We’ve arrived early to set up the cake and juice, distribute hymnals, and help our audience to their chairs. They come slowly, quietly, with shuffling steps in a parade of canes, walkers, and wheelchairs – the wounded survivors of old age. As they wend their way through the halls to the gathering room, I am impressed by their determination to grasp these scattered moments of sound and song as they soldier through yet another week of muted silence.
Today is Sunday church at Avery Place and residents come to worship, sing, and savor a slice of Diane’s coconut cake. The motley gathering is led into the room by tired employees anxious for a break in the tedium of their day. I try to remember names, but my memories are visual. Like them, I am mute, unable to remember.
Behind the piano, the gray-haired woman in a wheelchair silently cradles a baby-doll throughout the service, later juggling baby and cake on the ridges of her lap. Without words, or name or history, I create a memory of a mother who once loved little her children unwaveringly. Or perhaps she was a caregiver, a neighbor, or nanny who baked cookies and nursed her charges through measles, chicken pox, and broken hearts. Or perhaps she struggled to raise her orphan grandchildren.
To my left, another resident ambles slowly but steadily to a chair where she drops gracefully into her seat. When the music starts, she proudly holds her hymnal upside down and joins in as we sing “I’ll Fly Away, oh glory, like a bird from these prison walls I’ll fly, I’ll fly away . . . “. I’ve seen her before, but each time she speaks less, her words flying away until one day all her words will have migrated to heaven.
Off to the right we have set up a place for those who come with family. One lanky man, tethered to an oxygen tank, is wheeled in by a wife who still acts as if this pale being is the once energetic man she has loved for a lifetime. She guards him faithfully, holding his hymnal, bringing him cake, lifting the glass to his mouth. Never impatient, she finds his words for him.

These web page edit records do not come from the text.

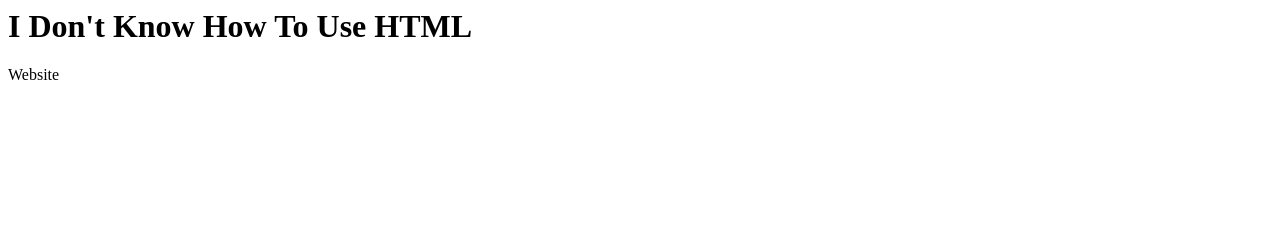
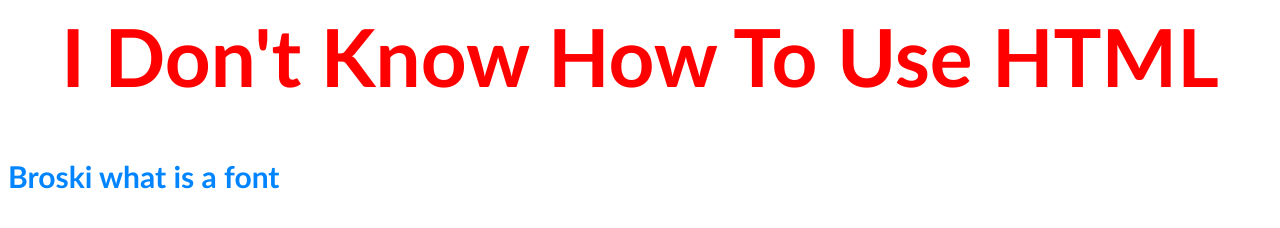
Before and after one commit to Fletchlingboy/Fletchlingboy.github.io, a plain HTML site: page index.html in a window 1280 px wide. Drawn offline with Linux system fonts and the light colour scheme.

Commit message:
Update index.html

```diff
--- a/index.html
+++ b/index.html
@@ -1,6 +1,17 @@
 <html>
   <body>
-<h1>I Don't Know How To Use HTML</h1>
-<p>Website</p>
+    <h1 style="text-align:center; color:red; font-family: 'Gill Sans', 'Gill Sans MT', Calibri, 'Trebuchet MS', sans-serif;">I Don't Know How To Use HTML</h1>
+    <style>
+      h1 {
+        font-size: 80px;
+      }
+      h2 {
+        font-size: 30px;
+      }
+      p {
+        font-size: 14px;
+      }
+      </style>
+      <h2 style="color:rgb(0, 132, 255); font-family: 'Gill Sans', 'Gill Sans MT', Calibri, 'Trebuchet MS', sans-serif;">Broski what is a font</h2>
   </body>
 </html>
```
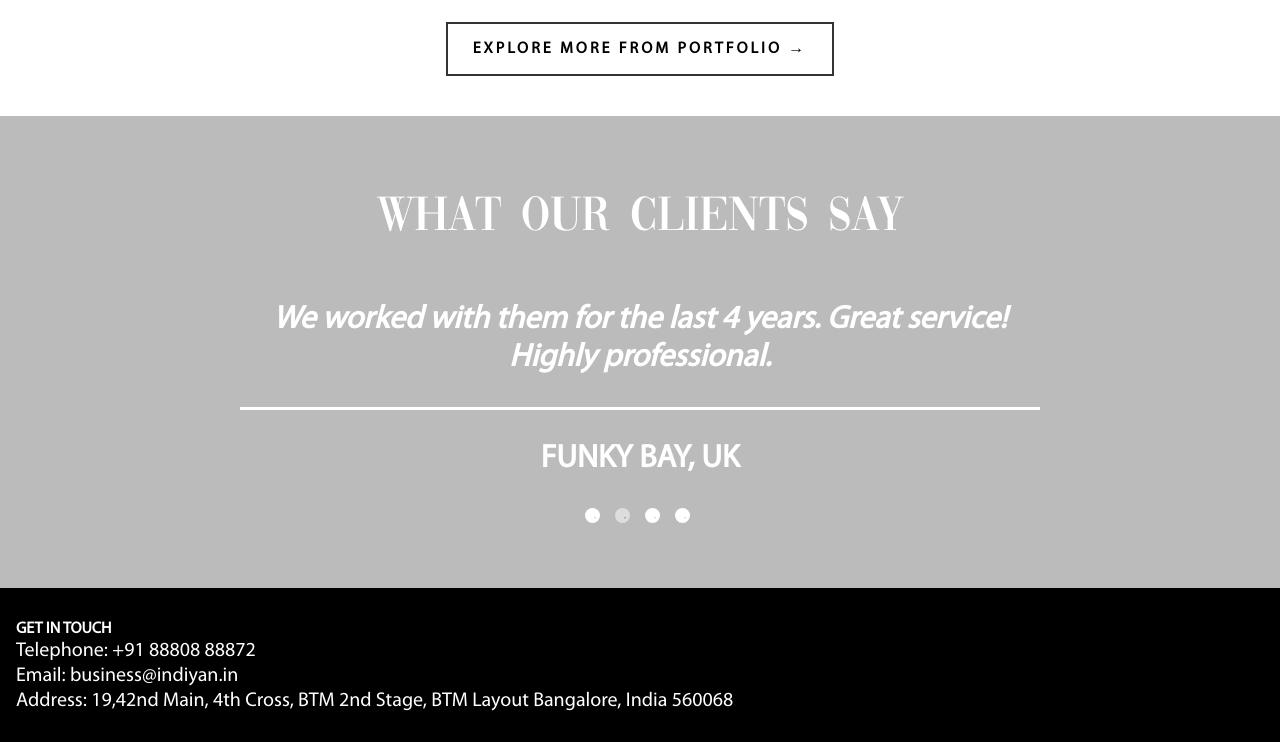
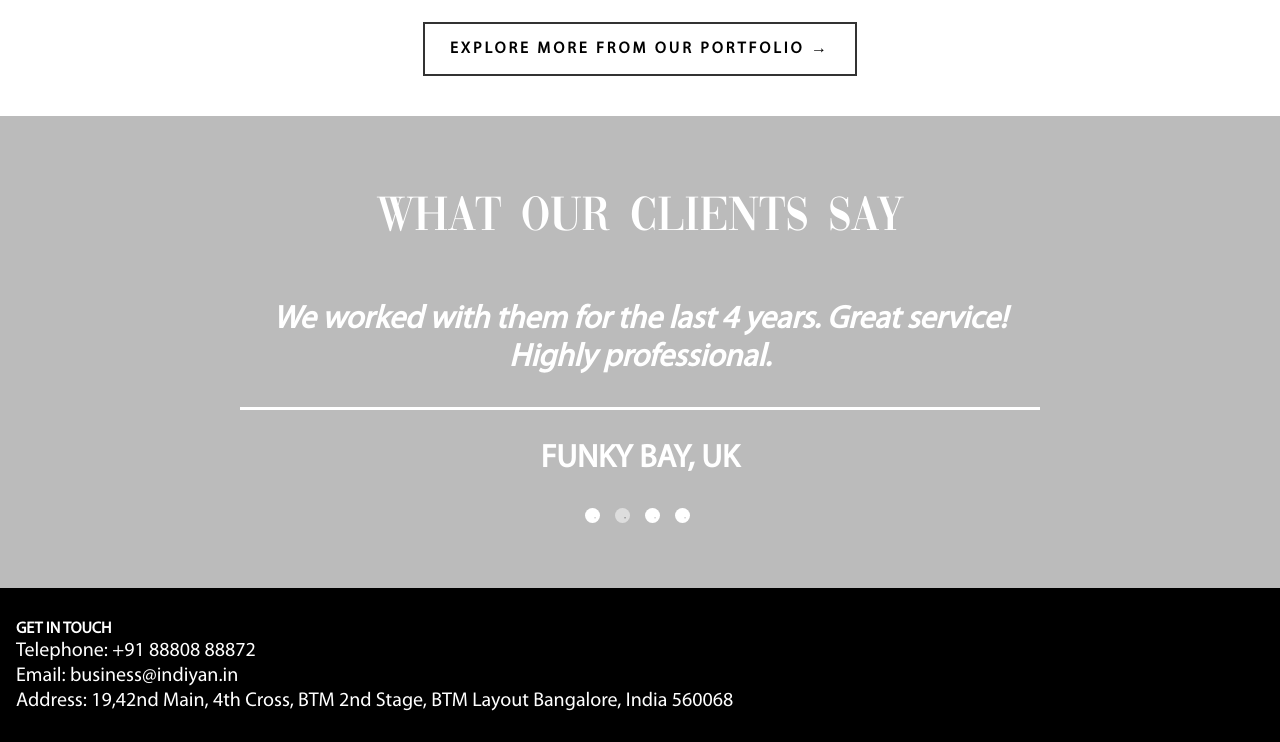
Before and after one commit to gibinealias/gibinealias.github.io, a plain HTML site: page index.html in a window 1280 px wide. Shown: the part 2335-3077 px from the top of the page. Drawn offline with Linux system fonts and the light colour scheme.

Commit message:
CARL JONES

```diff
--- a/index.html
+++ b/index.html
@@ -114,7 +114,7 @@
       <img class="portfolio-image" src="images/portfolio-2.jpg" alt="Portfolio">
     </div>
     <a class="link-primary" href="services.html">
-      <span>EXPLORE MORE FROM PORTFOLIO &#8594;</span>
+      <span>EXPLORE MORE FROM OUR PORTFOLIO &#8594;</span>
     </a>
   </section>
 
```
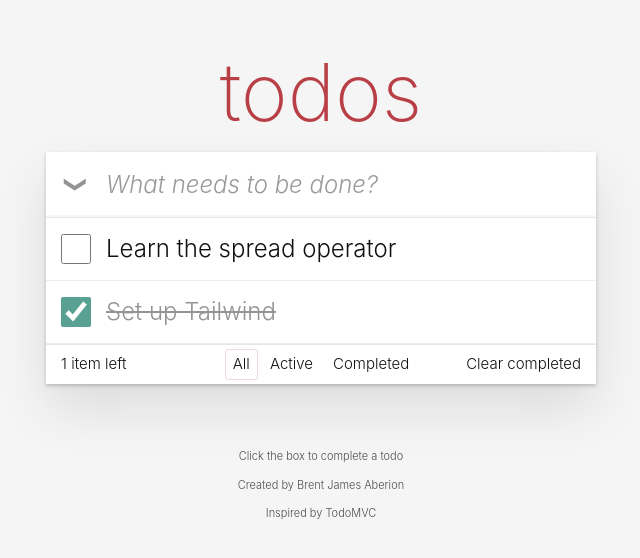
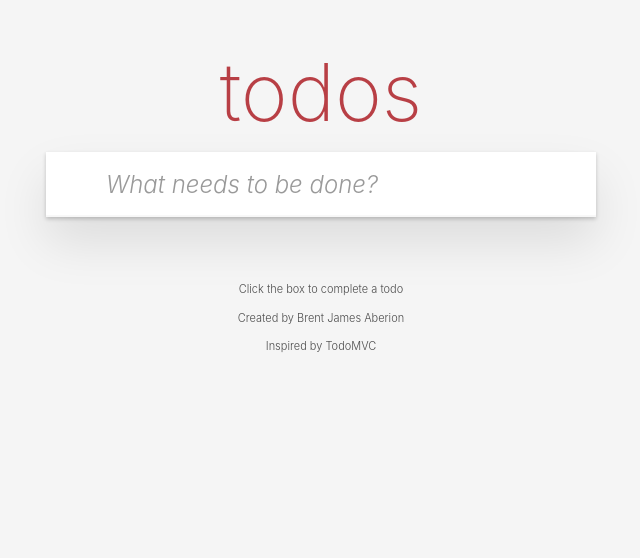
Before and after one commit to brentjamesaberion/CSIT340-todomvc, a React (Vite) app: page / in a window 1280 px wide. Shown: the top 558 px of the page, without its empty margins (319-959 px from the left). Built offline with nearby package versions, Linux system fonts and the light colour scheme.

Commit message:
feat: hide main and footer when there are no todos

```diff
--- a/src/components/Todos.jsx
+++ b/src/components/Todos.jsx
@@ -2,10 +2,7 @@
 
 function Todos() {
     const [text, setText] = useState('')
-    const [todos, setTodos] = useState([
-    { id: 1, text: "Learn the spread operator", completed: false },
-    { id: 2, text: "Set up Tailwind", completed: true },
-  ]);
+  const [todos, setTodos] = useState([])
 
   function handleSubmit(e) {
     e.preventDefault()
@@ -43,6 +40,8 @@
             placeholder="What needs to be done?"
           />
         </form>
+        {todos.length > 0 && (
+          <>
 
         <main className="relative border-t border-[#e6e6e6]">
           <input id="toggle-all" type="checkbox" className="peer sr-only" />
@@ -124,6 +123,8 @@
             Clear completed
           </button>
         </footer>
+        </>
+        )}
       </div>
     </section>
   );
```
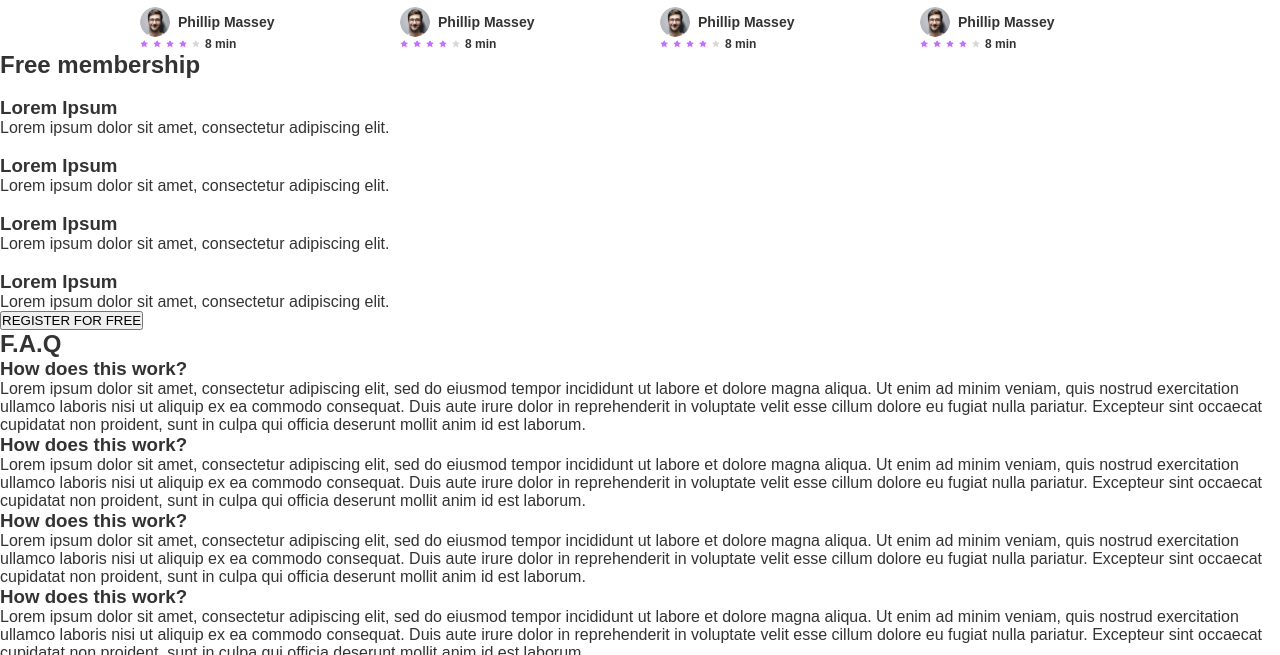
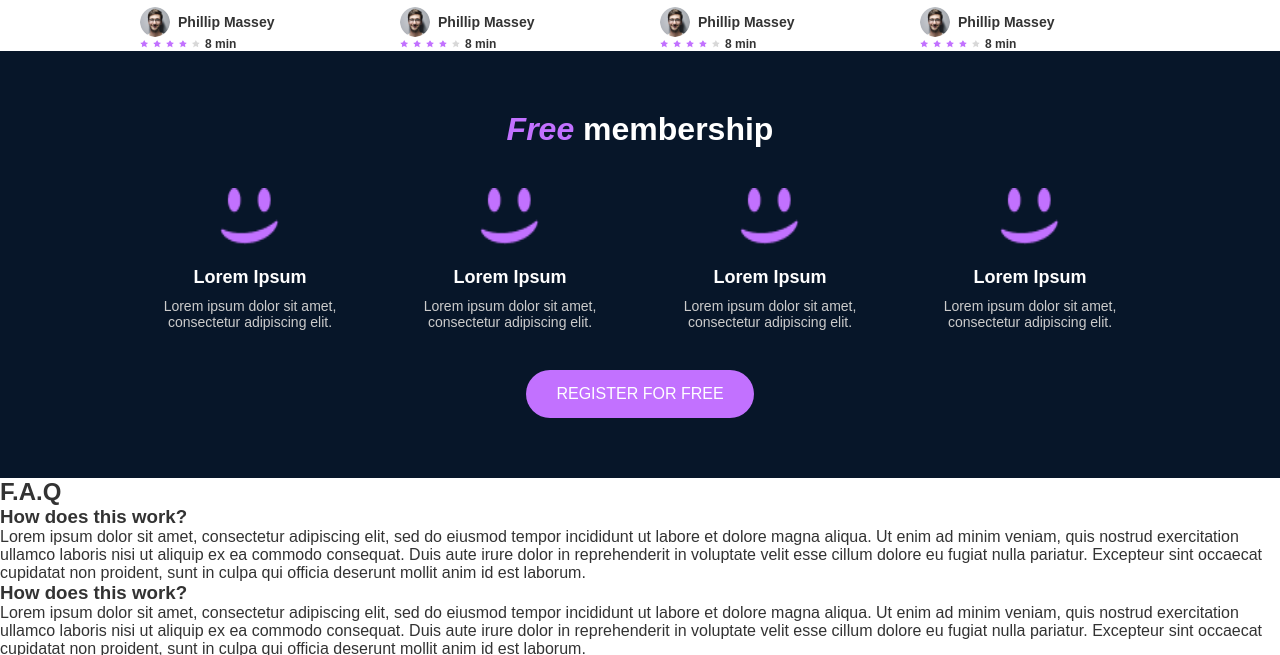
Before and after one commit to Naledi84/css_advanced, a plain HTML site: page index.html in a window 1280 px wide. Shown: the part 1377-2032 px from the top of the page. Drawn offline with Linux system fonts and the light colour scheme.

Commit message:
Structured and styled membership section with benefits and register button

```diff
--- a/index.html
+++ b/index.html
@@ -185,30 +185,44 @@
           </div>
         </div>
       </section>
-      <section>
-        <h2>Free membership</h2>
-        <div>
-          <img src="./images/smile.svg" alt="" />
+
+
+
+
+
+
+
+
+     <section class="membership">
+  <h2><span class="purple">Free</span> membership</h2>
+  <div class="membership-benefits">
+    <div class="benefit-card">
+      <img src="images/CSS Advanced/smile.png" alt="Smiley icon" />
       <h3>Lorem Ipsum</h3>
       <p>Lorem ipsum dolor sit amet, consectetur adipiscing elit.</p>
     </div>
-        <div>
-          <img src="./images/smile.svg" alt="" />
+    <div class="benefit-card">
+      <img src="images/CSS Advanced/smile.png" alt="Smiley icon" />
       <h3>Lorem Ipsum</h3>
       <p>Lorem ipsum dolor sit amet, consectetur adipiscing elit.</p>
     </div>
-        <div>
-          <img src="./images/smile.svg" alt="" />
+    <div class="benefit-card">
+      <img src="images/CSS Advanced/smile.png" alt="Smiley icon" />
       <h3>Lorem Ipsum</h3>
       <p>Lorem ipsum dolor sit amet, consectetur adipiscing elit.</p>
     </div>
-        <div>
-          <img src="./images/smile.svg" alt="" />
+    <div class="benefit-card">
+      <img src="images/CSS Advanced/smile.png" alt="Smiley icon" />
       <h3>Lorem Ipsum</h3>
       <p>Lorem ipsum dolor sit amet, consectetur adipiscing elit.</p>
     </div>
-        <button>REGISTER FOR FREE</button>
+  </div>
+  <button class="register-btn">REGISTER FOR FREE</button>
 </section>
+
+
+
+
       <section>
         <h2>F.A.Q</h2>
         <div>
--- a/styles.css
+++ b/styles.css
@@ -306,3 +306,61 @@ nav ul li a {
   font-size: 12px;
   font-weight: 600;
 }
+
+.membership {
+  background-color: #071629;
+  color: #fff;
+  text-align: center;
+  padding: 60px 20px;
+}
+
+.membership h2 {
+  font-size: 32px;
+  margin-bottom: 40px;
+}
+
+.purple {
+  color: #c271ff;
+  font-weight: 600;
+  font-style: italic; /* only if needed */
+}
+
+
+.membership-benefits {
+  display: flex;
+  justify-content: center;
+  gap: 40px;
+  flex-wrap: wrap;
+  margin-bottom: 40px;
+}
+
+.benefit-card {
+  width: 220px;
+  text-align: center;
+}
+
+.benefit-card img {
+  width: 60px;
+  height: 60px;
+  margin-bottom: 15px;
+}
+
+.benefit-card h3 {
+  font-size: 18px;
+  margin-bottom: 10px;
+}
+
+.benefit-card p {
+  font-size: 14px;
+  color: #ccc;
+}
+
+.register-btn {
+  background-color: #c271ff;
+  color: #fff;
+  border: none;
+  padding: 15px 30px;
+  font-size: 16px;
+  border-radius: 30px;
+  cursor: pointer;
+}
```
Lines whose indentation alone changed are shown as unchanged.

Next to me, a woman turns and asks the page number of our next hymn. Without prompting, she quickly finds the page, following the words and keeping tune. Unlike the others, she is lively and articulate. I am left wondering about her story. Perhaps she is alone without family and this is her choice. Or, perhaps her family is too busy to take care of her and this is their choice.
My brother-in-law was once here and although this was not his choice, his family loved and cared for him until he lost his words and became unsafe to himself and others. Here, he found a cocoon to keep him safe long after he lost his words. That is how we came to Avery Place, how we came to Sunday Service. He is gone now, but his wife comes every Sunday and in between, she talks to the moon and hopes he has found his words again.
© Jo Anne – November 2019